**PROBLEM DETAILS:**
Find the string "HardwareFAQ" in the entries and copy each line that has it.

Collected data
______________________________
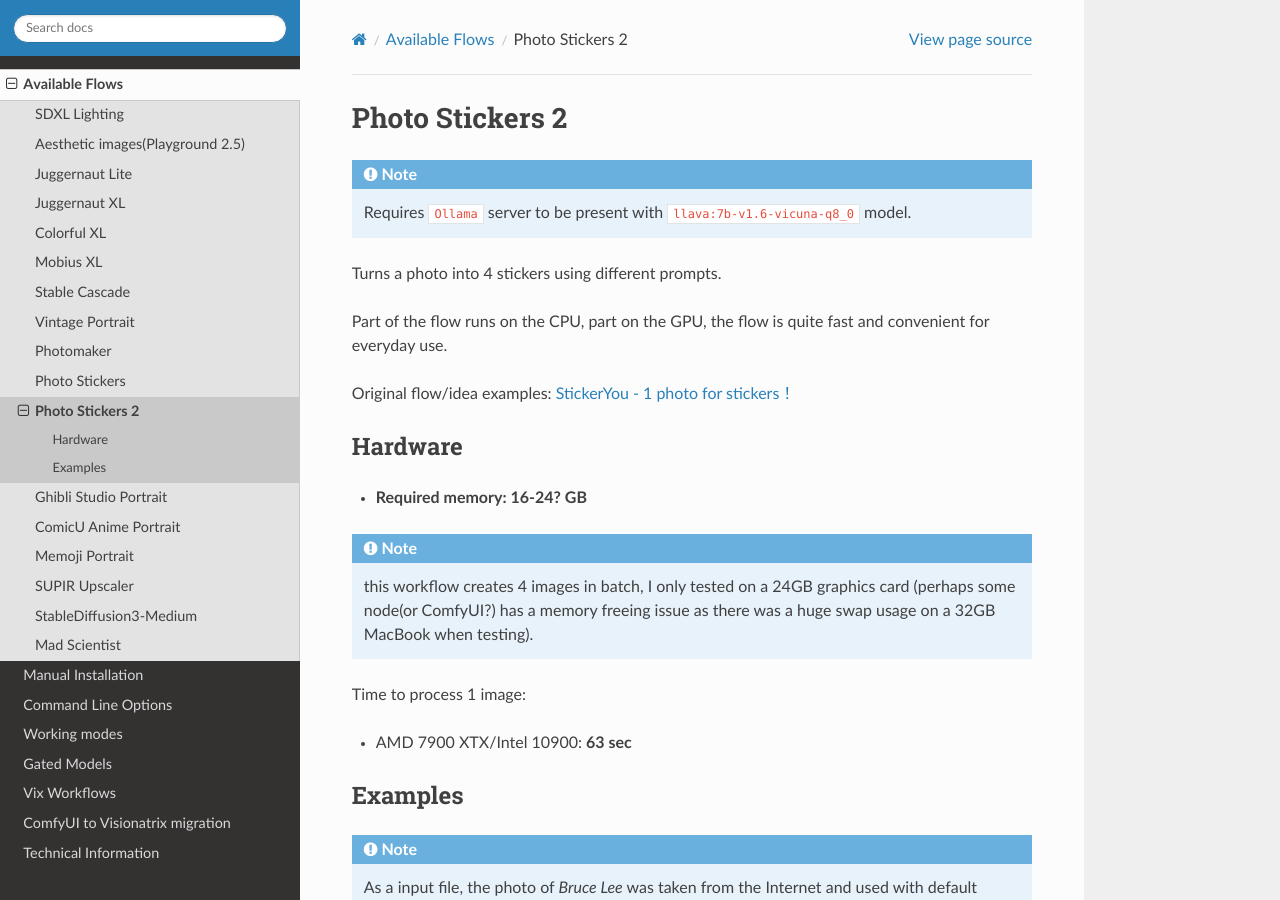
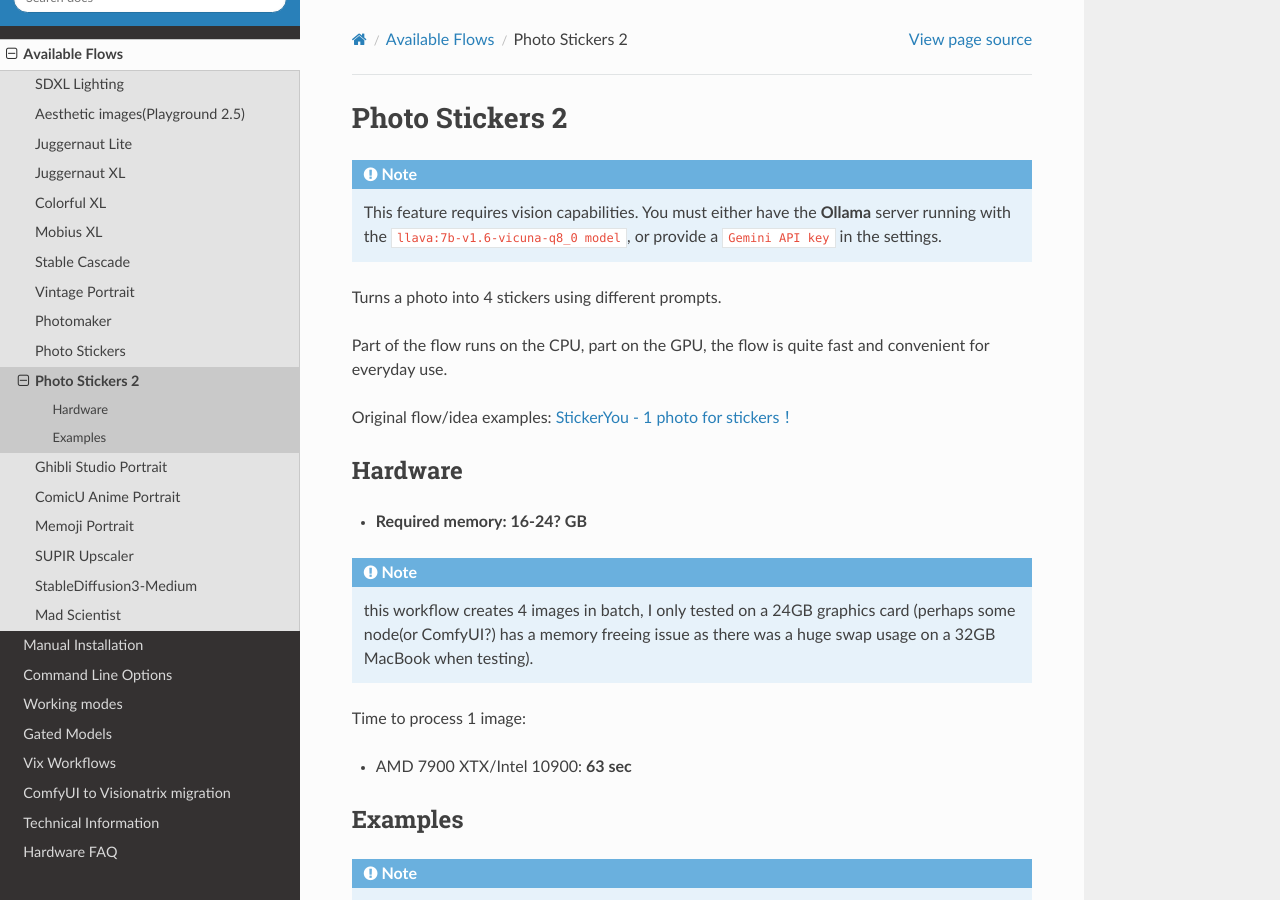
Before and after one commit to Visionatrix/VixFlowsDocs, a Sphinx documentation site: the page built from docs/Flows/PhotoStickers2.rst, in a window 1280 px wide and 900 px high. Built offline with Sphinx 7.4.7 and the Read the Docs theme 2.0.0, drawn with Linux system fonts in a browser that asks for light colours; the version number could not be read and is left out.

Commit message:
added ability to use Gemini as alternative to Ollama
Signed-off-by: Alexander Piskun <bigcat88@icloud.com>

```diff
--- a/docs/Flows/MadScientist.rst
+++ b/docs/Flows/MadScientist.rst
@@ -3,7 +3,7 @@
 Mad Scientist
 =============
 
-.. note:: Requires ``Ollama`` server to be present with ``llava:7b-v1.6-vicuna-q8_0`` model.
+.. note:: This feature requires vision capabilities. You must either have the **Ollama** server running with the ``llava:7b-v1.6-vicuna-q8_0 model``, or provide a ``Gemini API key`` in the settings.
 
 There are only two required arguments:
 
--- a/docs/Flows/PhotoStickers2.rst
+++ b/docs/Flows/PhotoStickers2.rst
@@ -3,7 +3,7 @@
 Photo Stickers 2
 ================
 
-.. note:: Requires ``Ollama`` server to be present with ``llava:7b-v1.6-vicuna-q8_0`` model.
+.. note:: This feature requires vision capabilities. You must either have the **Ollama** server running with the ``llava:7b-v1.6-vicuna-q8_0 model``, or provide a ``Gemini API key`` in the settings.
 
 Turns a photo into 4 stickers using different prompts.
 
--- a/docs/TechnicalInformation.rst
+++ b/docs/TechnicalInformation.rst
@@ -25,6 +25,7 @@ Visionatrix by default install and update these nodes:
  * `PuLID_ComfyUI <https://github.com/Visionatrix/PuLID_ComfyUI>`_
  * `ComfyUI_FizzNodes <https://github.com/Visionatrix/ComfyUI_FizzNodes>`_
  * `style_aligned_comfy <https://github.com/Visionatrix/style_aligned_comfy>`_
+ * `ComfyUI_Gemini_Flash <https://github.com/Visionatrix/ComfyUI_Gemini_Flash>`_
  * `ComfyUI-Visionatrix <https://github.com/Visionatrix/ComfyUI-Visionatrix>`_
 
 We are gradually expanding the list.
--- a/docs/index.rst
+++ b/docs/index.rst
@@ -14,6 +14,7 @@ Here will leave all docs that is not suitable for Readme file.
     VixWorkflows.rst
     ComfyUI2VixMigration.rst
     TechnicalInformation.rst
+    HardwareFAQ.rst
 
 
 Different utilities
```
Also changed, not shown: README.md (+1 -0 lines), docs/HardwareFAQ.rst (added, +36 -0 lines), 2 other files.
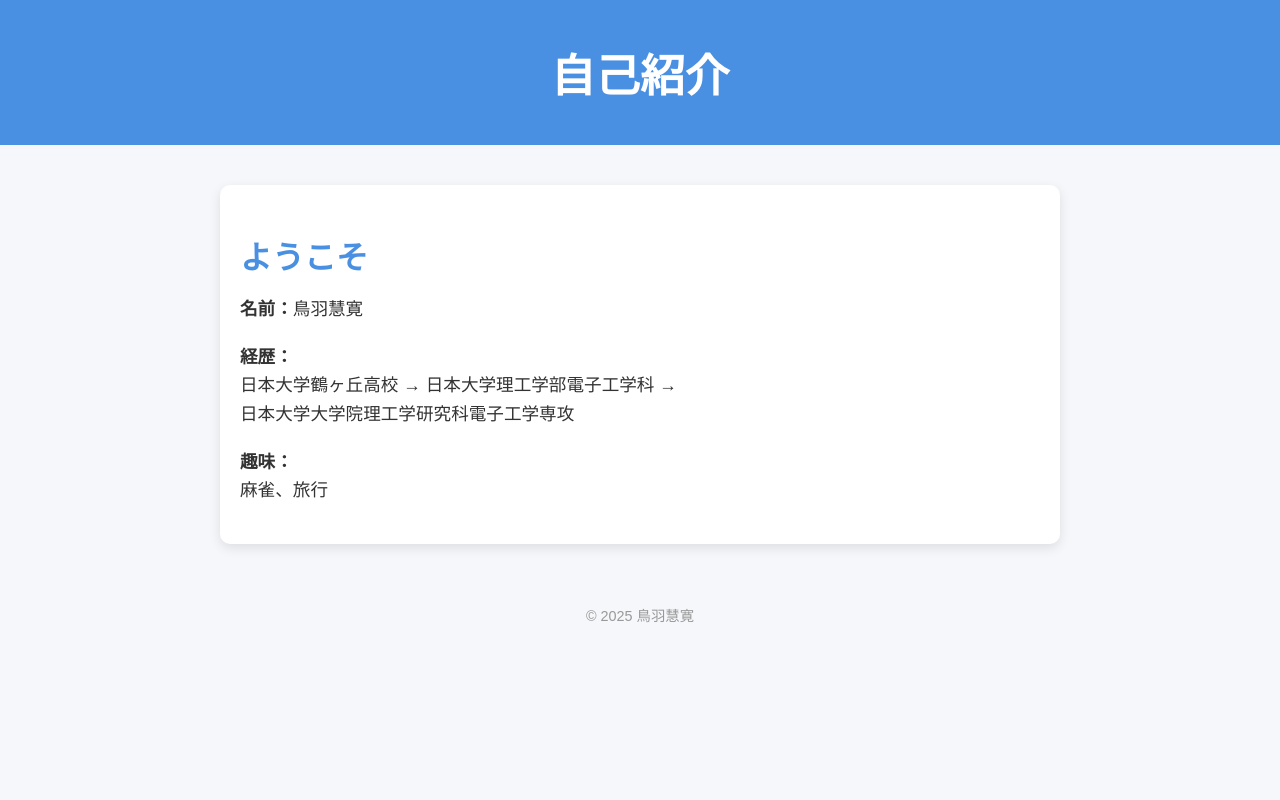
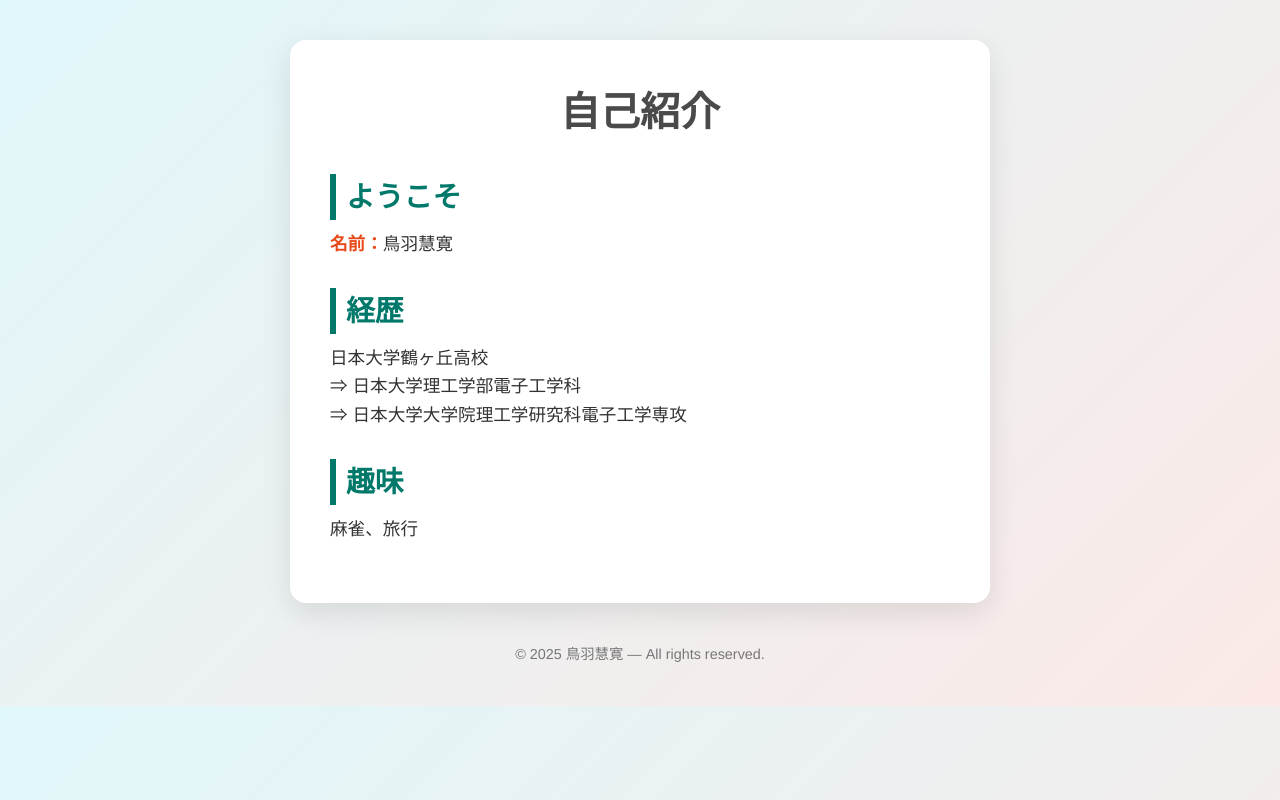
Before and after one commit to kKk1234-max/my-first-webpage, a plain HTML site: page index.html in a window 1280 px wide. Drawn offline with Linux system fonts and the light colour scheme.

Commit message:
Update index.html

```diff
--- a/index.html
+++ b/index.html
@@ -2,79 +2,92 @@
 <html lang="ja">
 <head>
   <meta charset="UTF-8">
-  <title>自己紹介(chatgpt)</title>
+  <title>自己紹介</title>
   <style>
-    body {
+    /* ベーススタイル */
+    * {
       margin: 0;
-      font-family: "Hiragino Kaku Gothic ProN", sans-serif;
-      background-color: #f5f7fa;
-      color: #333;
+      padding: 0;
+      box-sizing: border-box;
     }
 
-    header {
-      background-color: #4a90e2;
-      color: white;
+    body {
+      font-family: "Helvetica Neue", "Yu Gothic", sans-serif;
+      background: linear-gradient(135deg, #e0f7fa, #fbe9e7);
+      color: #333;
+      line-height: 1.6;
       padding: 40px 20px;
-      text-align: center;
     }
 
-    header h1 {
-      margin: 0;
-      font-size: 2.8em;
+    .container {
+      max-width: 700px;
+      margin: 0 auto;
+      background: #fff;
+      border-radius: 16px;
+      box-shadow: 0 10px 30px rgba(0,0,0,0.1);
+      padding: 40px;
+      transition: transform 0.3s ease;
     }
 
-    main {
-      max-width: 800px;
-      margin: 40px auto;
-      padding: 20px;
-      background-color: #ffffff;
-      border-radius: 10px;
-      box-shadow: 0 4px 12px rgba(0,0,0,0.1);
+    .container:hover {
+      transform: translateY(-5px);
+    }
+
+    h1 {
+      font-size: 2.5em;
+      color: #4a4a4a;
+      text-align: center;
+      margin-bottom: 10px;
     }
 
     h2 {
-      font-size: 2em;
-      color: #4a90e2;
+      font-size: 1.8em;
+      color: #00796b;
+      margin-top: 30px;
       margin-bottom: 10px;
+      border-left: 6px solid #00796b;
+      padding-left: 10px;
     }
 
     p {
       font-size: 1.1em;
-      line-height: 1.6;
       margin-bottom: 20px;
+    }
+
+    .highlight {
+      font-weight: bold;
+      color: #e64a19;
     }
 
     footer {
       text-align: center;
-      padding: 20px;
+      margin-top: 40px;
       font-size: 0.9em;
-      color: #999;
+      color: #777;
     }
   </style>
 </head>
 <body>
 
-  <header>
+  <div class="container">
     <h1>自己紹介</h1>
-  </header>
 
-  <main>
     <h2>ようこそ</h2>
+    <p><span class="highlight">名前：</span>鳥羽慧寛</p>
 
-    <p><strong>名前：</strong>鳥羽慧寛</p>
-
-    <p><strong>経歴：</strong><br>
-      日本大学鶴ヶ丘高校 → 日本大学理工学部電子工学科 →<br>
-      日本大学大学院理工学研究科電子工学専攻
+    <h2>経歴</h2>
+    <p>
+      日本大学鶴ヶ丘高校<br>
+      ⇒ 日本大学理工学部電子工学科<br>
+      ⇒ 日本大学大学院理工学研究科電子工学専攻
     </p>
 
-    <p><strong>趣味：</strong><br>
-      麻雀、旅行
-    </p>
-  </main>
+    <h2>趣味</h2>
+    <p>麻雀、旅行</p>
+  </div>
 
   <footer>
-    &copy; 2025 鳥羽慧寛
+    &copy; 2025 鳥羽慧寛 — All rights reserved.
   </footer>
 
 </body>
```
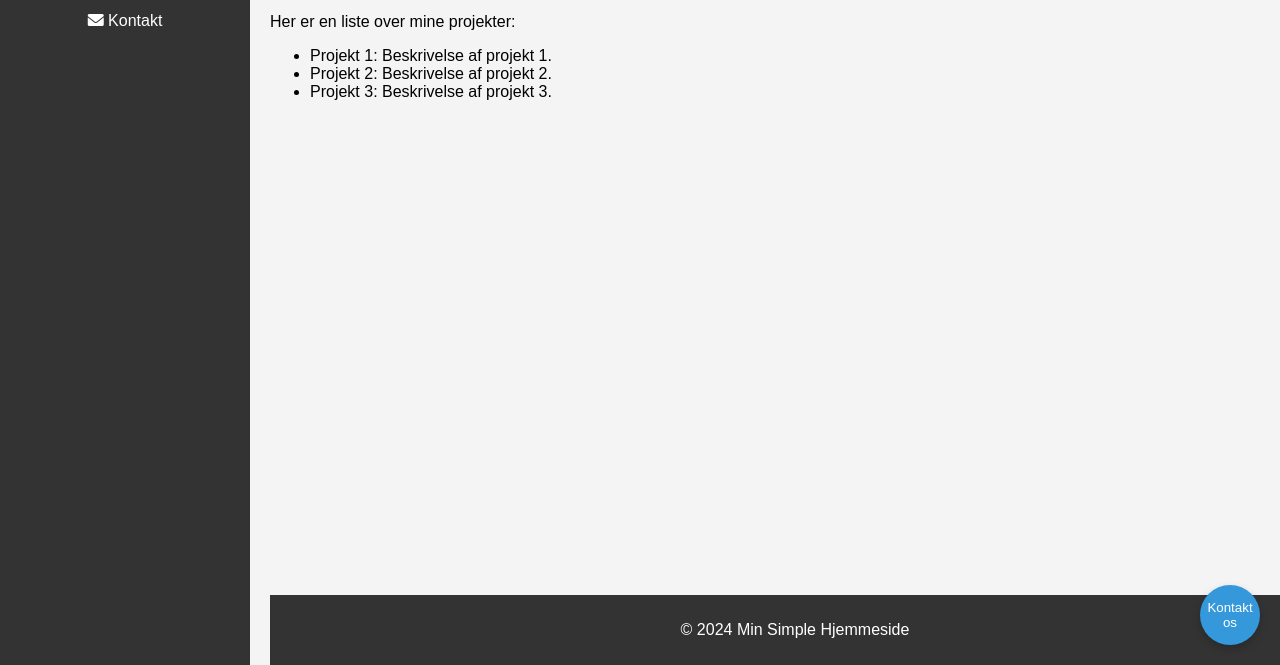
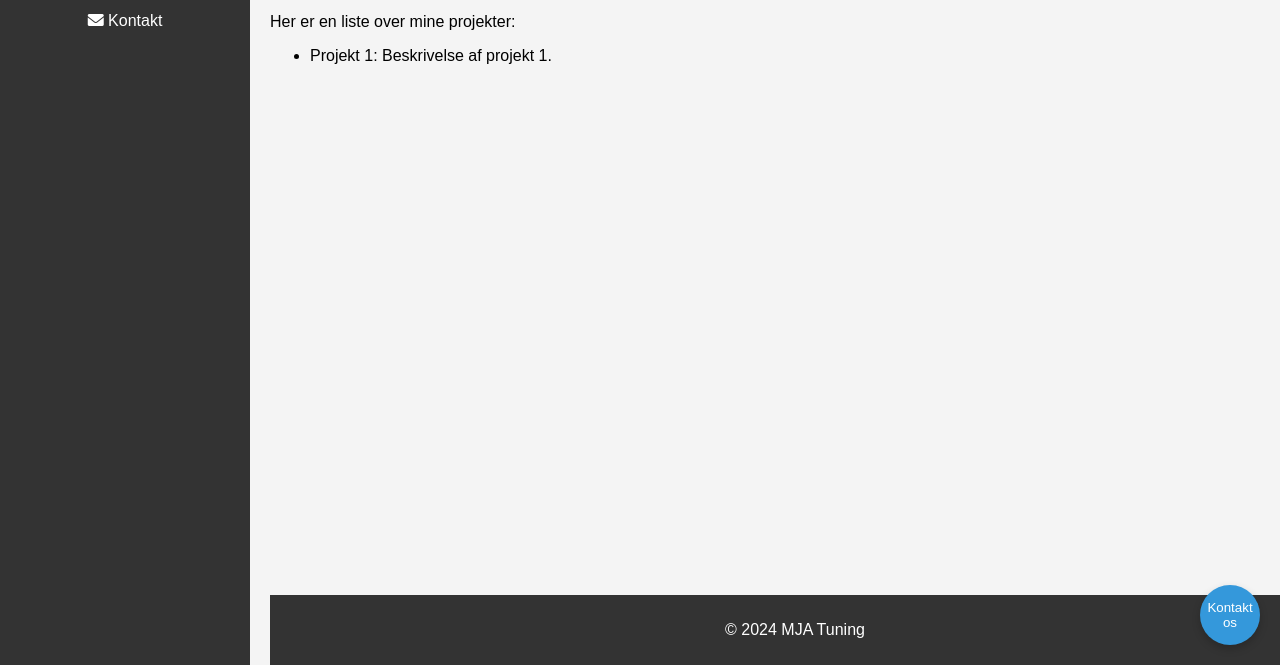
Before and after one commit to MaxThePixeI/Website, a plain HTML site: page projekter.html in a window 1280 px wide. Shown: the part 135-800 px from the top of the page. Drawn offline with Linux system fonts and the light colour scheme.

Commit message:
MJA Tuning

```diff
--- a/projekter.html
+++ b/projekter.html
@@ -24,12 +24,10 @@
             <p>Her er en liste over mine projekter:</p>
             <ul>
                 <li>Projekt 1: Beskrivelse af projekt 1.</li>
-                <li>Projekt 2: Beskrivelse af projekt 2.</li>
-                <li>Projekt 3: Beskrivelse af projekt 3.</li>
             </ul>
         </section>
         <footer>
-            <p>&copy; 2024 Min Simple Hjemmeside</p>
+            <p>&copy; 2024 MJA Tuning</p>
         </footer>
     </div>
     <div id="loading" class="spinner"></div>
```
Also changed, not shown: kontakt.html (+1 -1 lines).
______________________________
**WRITTEN SOLUTION:**
+    HardwareFAQ.rst
Also changed, not shown: README.md (+1 -0 lines), docs/HardwareFAQ.rst (added, +36 -0 lines), 2 other files.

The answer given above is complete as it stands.